4. Hiding in the ’hood
One light fixture that always gets overlooked is the one in your rangehood. This lighting fixture usually has a plastic cover to protect it from spattered grease. The cover needs to be cleaned as often as your stove or it will become covered with grease and won’t let the light through completely. Use a simple grease-cutting cleaner to keep it squeaky clean.
5. Don’t forget the bathroom
Light fixtures in your bathroom can be very difficult to clean if they are not cleaned on a regular basis. The dust mixes with the steam from the shower and creates a thick paste that dries on the fixtures and can be hard to remove.
Try to get into the habit of cleaning the fixtures as often as you clean the vanity mirror. If you make it part of a systematic cleaning, you’ll never have to worry about that thick build-up on the tops of the bathroom lights.
6. Rinse cycle
A quick tip for cleaning the glass on a wall sconce is to pop them in your dishwasher if the material allows (avoid doing this with any that have a special finish). Place them on the top rack and let the dishwasher run through a complete cycle. Try not to put them in with greasy pots and pans.
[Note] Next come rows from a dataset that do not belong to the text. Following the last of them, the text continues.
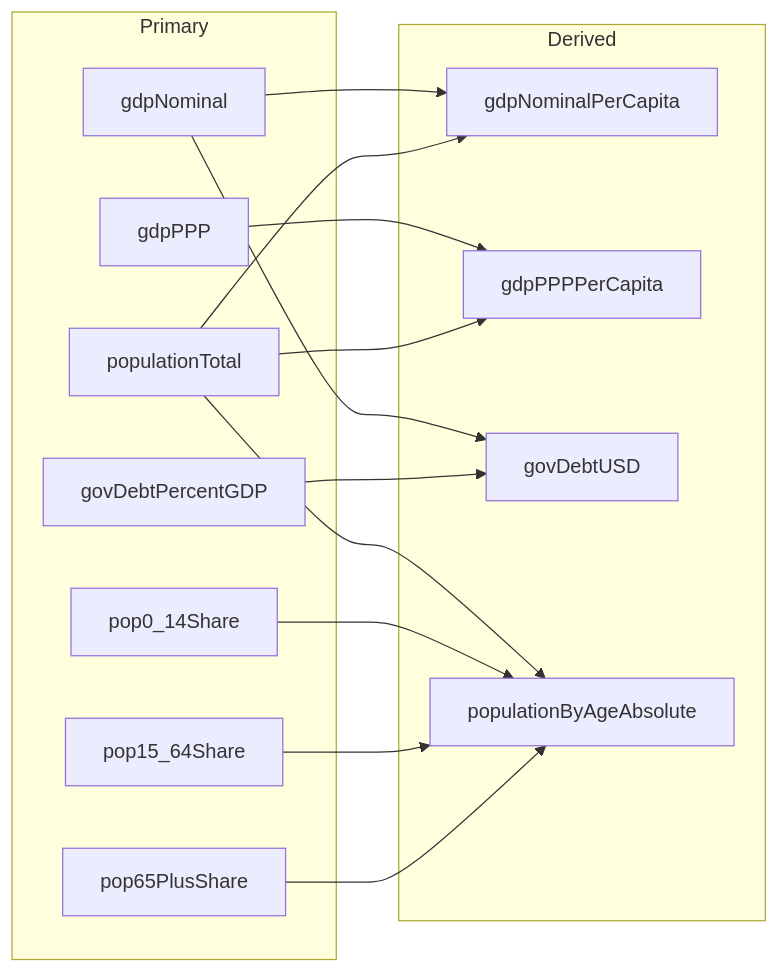
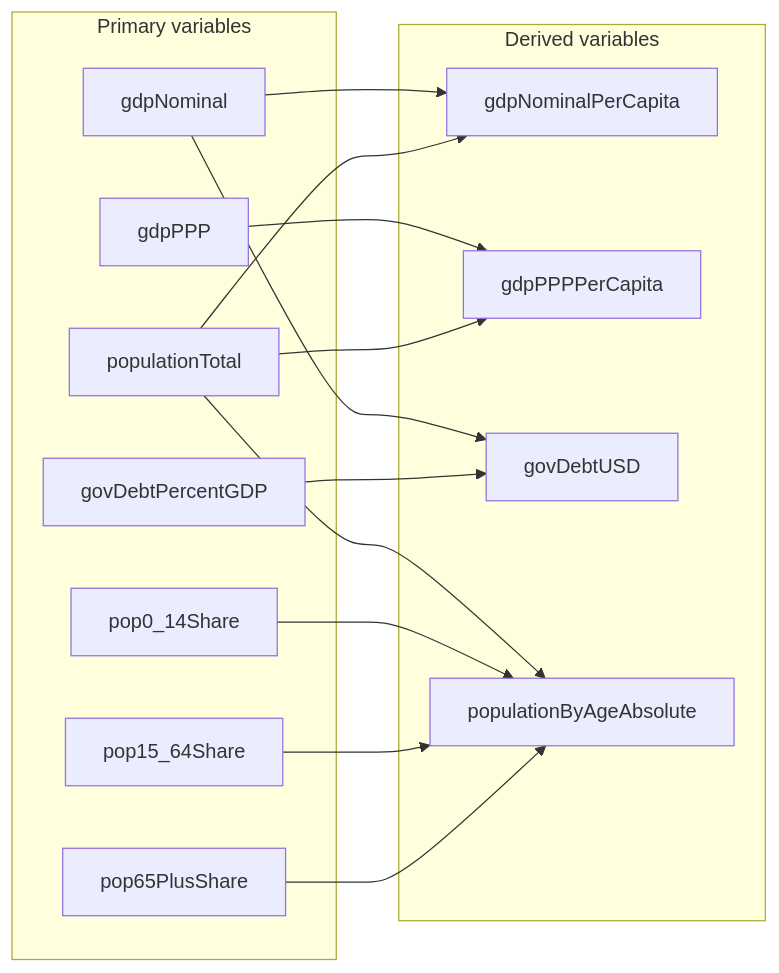
Before and after one commit to RifqiMT/country-analytics-dashboard: the first of 2 diagrams in docs/VARIABLES.md, drawn with Mermaid. The commit also changed other lines of this file and 10 other files, not shown here.

````diff
--- a/docs/VARIABLES.md
+++ b/docs/VARIABLES.md
@@ -186,28 +187,28 @@
 ```mermaid
 flowchart LR
-  subgraph Primary
+  subgraph Primary["Primary variables"]
     gdpNominal[gdpNominal]
     gdpPPP[gdpPPP]
     populationTotal[populationTotal]
     govDebtPercentGDP[govDebtPercentGDP]
     pop0_14[pop0_14Share]
     pop15_64[pop15_64Share]
     pop65[pop65PlusShare]
   end
-  subgraph Derived
+  subgraph Derived["Derived variables"]
     gdpPC[gdpNominalPerCapita]
     gdpPPPpc[gdpPPPPerCapita]
     govDebtUSD[govDebtUSD]
     popByAge[populationByAgeAbsolute]
   end
   gdpNominal --> gdpPC
   populationTotal --> gdpPC
   gdpPPP --> gdpPPPpc
   populationTotal --> gdpPPPpc
   gdpNominal --> govDebtUSD
   govDebtPercentGDP --> govDebtUSD
   populationTotal --> popByAge
   pop0_14 --> popByAge
   pop15_64 --> popByAge
   pop65 --> popByAge
 ```
````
Your dishwasher will clean off the dust and film that has accumulated on the glass. If there are any spots on them, you can touch them up with a fine-woven microfibre cloth.
7. Recessed radiance
Recessed lighting should be cleaned by removing the light bulb and dusting inside the recessed area. Turn the lights off and let the bulbs completely cool. Remove the lights and use a dry microfibre cloth to capture the dust inside the fixture. Make sure you wipe the area carefully so the container is not loosened. Be aware that recessed lights are usually held up in the ceiling with spring-like hangers that can be difficult to reconnect.
8. Keeping track
Track lighting should be dusted at least every two weeks to prevent a build-up of dust and grime on the tops of the light fixtures. These can be dusted with an extendable feather duster. Make sure you dust in and around the light bulb. Cobwebs tend to build up inside the heads around the bulbs.
9. Take it outside
Outdoor light fixtures need to be cleaned regularly too. We sometimes overlook them since they are out of sight when we are doing our cleaning. Use a broom or blower to remove insects and spider webs around the lights. The glass light fixtures can be put in the dishwasher to remove dirt and grime.
Source: Leslie Reichert Houzz Contributor